Energy infrastructure company Jemena has partnered with Sydney Water to deliver Australia’s first biomethane-to-gas project that will bring renewable gas for cooking, heating and hot water to thousands of New South Wales homes and businesses.
The $14 million demonstration scale project, which is backed by the Federal and the NSW governments, will generate biomethane at the Malabar Wastewater Treatment Plant and inject it into Jemena’s existing gas distribution network.
Federal Minister for Energy and Emissions Reduction Angus Taylor said that in addition to delivering reliable and cleaner gas to Sydneysiders, the project would also reduce carbon emissions by as much as 5,000 tonnes each year – the equivalent of taking 1,900 cars off the road.
“The Commonwealth Government is committed to partnering with industry and supporting projects that drive the gas-led recovery from the COVID-19 recession, which is why we are backing this exciting, innovative project,” Minister Taylor continued.
“This project demonstrates the importance of our existing gas infrastructure for the roll-out of new energy technologies. Our gas pipelines provide the essential foundation needed so customers can access renewable gas and hydrogen.

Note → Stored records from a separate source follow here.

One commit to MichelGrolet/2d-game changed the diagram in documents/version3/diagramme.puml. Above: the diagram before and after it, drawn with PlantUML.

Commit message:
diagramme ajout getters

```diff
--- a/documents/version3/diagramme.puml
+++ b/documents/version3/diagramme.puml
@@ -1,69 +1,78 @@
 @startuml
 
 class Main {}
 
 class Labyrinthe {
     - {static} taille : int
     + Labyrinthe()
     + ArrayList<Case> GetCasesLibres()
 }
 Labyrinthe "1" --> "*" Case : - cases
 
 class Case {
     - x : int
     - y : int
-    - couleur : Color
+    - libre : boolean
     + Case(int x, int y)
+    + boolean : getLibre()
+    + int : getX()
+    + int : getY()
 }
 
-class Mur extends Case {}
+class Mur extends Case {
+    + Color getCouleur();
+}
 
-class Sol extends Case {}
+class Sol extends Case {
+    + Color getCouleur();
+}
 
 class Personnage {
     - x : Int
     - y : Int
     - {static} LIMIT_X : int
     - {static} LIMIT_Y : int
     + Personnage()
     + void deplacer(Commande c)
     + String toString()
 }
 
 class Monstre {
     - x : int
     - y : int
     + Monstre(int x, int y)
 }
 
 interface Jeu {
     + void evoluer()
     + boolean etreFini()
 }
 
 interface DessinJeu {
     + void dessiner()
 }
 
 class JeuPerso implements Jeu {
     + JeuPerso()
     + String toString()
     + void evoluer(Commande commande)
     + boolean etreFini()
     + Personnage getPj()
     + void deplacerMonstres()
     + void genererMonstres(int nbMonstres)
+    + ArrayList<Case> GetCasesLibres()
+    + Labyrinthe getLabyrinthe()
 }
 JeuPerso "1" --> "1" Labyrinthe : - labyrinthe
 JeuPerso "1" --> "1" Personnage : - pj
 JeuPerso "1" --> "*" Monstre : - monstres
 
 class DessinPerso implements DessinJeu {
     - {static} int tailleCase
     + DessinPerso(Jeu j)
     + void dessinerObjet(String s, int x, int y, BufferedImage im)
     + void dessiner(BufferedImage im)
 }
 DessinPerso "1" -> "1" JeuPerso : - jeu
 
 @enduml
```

“Gas is not a competitor for renewables, it is complementary. We will continue to take practical action to reduce emissions, while strengthening the economy and supporting jobs that rely on affordable, reliable energy.”
The Australian Renewable Energy Agency (ARENA), which is providing $5.9 million in funding to Jemena on behalf of the Federal Government, said this first of its kind project would show how biomethane could help to supplement domestic gas supplies and decarbonise the gas network.

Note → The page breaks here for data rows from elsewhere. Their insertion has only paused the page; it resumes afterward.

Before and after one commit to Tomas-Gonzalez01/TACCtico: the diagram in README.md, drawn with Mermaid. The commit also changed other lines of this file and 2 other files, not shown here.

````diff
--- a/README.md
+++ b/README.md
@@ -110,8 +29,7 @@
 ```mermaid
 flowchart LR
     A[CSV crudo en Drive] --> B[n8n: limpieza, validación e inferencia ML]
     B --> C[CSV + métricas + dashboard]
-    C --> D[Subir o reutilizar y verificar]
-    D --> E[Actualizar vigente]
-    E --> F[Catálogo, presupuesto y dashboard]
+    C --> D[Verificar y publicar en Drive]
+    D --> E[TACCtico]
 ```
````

“The injection of biomethane into the natural gas network is currently unproven in Australia due to a range of technical, regulatory and commercial factors,” said ARENA CEO Darren Miller.
“Displacing natural gas with biomethane and renewable hydrogen is recognised as the likely pathway to decarbonise natural gas networks.

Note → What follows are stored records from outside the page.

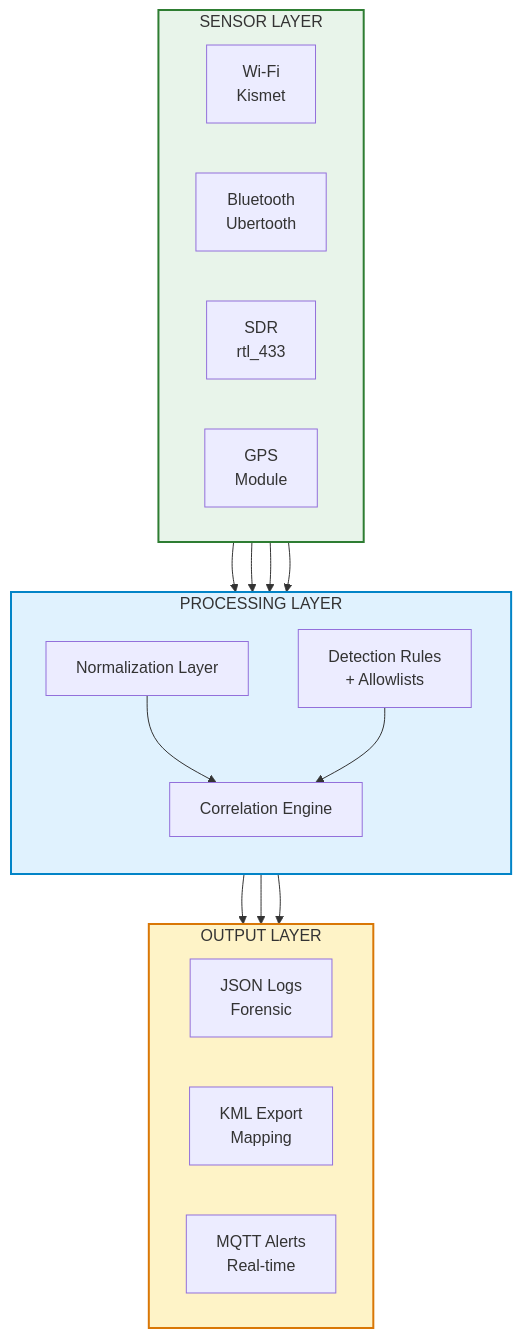
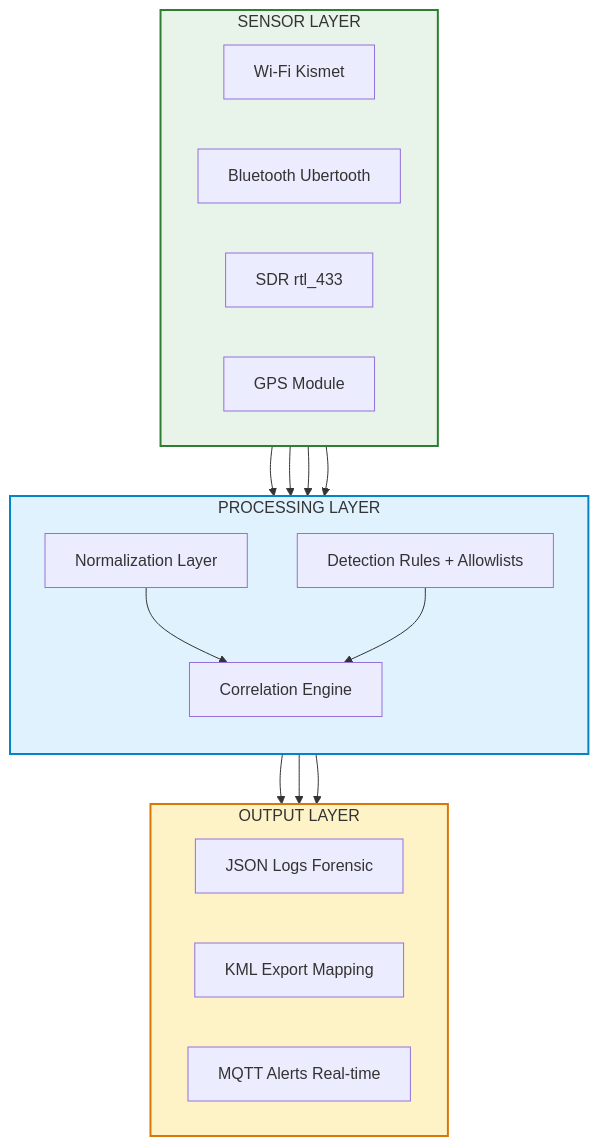
One commit to Pharns/portfolio changed the third of 3 diagrams in docs/cybersecurity/tracelock.md. Above: the diagram before and after it, drawn with Mermaid. The commit also changed other lines of this file and 3 other files, not shown here.

````diff
--- a/docs/cybersecurity/tracelock.md
+++ b/docs/cybersecurity/tracelock.md
@@ -273,33 +279,38 @@
 ```mermaid
 flowchart TB
-    subgraph SENSORS[SENSOR LAYER]
+    subgraph SENSORS["SENSOR LAYER"]
         direction LR
-        W[Wi-Fi<br/>Kismet]
-        B[Bluetooth<br/>Ubertooth]
-        S[SDR<br/>rtl_433]
-        G[GPS<br/>Module]
+        W["Wi-Fi Kismet"]
+        B["Bluetooth Ubertooth"]
+        S["SDR rtl_433"]
+        G["GPS Module"]
     end
 
-    subgraph PROCESSING[PROCESSING LAYER]
+    subgraph PROCESSING["PROCESSING LAYER"]
         direction TB
-        N[Normalization Layer]
-        C[Correlation Engine]
-        R[Detection Rules<br/>+ Allowlists]
+        N["Normalization Layer"]
+        C["Correlation Engine"]
+        R["Detection Rules + Allowlists"]
     end
 
-    subgraph OUTPUT[OUTPUT LAYER]
+    subgraph OUTPUT["OUTPUT LAYER"]
         direction LR
-        J[JSON Logs<br/>Forensic]
-        K[KML Export<br/>Mapping]
-        M[MQTT Alerts<br/>Real-time]
+        J["JSON Logs Forensic"]
+        K["KML Export Mapping"]
+        M["MQTT Alerts Real-time"]
     end
 
-    W & B & S & G --> N
+    W --> N
+    B --> N
+    S --> N
+    G --> N
     N --> C
     R --> C
-    C --> J & K & M
+    C --> J
+    C --> K
+    C --> M
 
     style SENSORS fill:#e8f4ea,stroke:#2e7d32,stroke-width:2px
     style PROCESSING fill:#e0f2fe,stroke:#0284c7,stroke-width:2px
     style OUTPUT fill:#fef3c7,stroke:#d97706,stroke-width:2px
 ```
````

“With a successful demonstration by Jemena, we could see biomethane use increasing across the country.”
According to Jemena, there are more than 30,000 TJs of potential biogas in the vicinity of the NSW gas pipelines, enough to supply 1.4 million households in NSW.
The company’s Executive General Manager Gas Distribution, Dr Jennifer Purdie said the project will see Sydney Water initially supply 95 terajoules (TJs) per year of zero emission biomethane before scaling up to 200 TJs annually; equivalent to the gas demand of approximately 13,300 homes.
“This agreement will see biomethane injected into the gas network for the first time in Australia with an initial capacity of 95 terajoules of renewable green gas per year, which is enough to meet the gas demand of approximately 6,300 homes,” Dr Purdie said.
“This has the potential to be scaled up to 200 terajoules per year, enough to meet the gas demand of around 13,300 homes.”
The Malabar plant is expected to supply Biomethane to the network by early 2022, with the project to generate eight full-time jobs to support ongoing operations.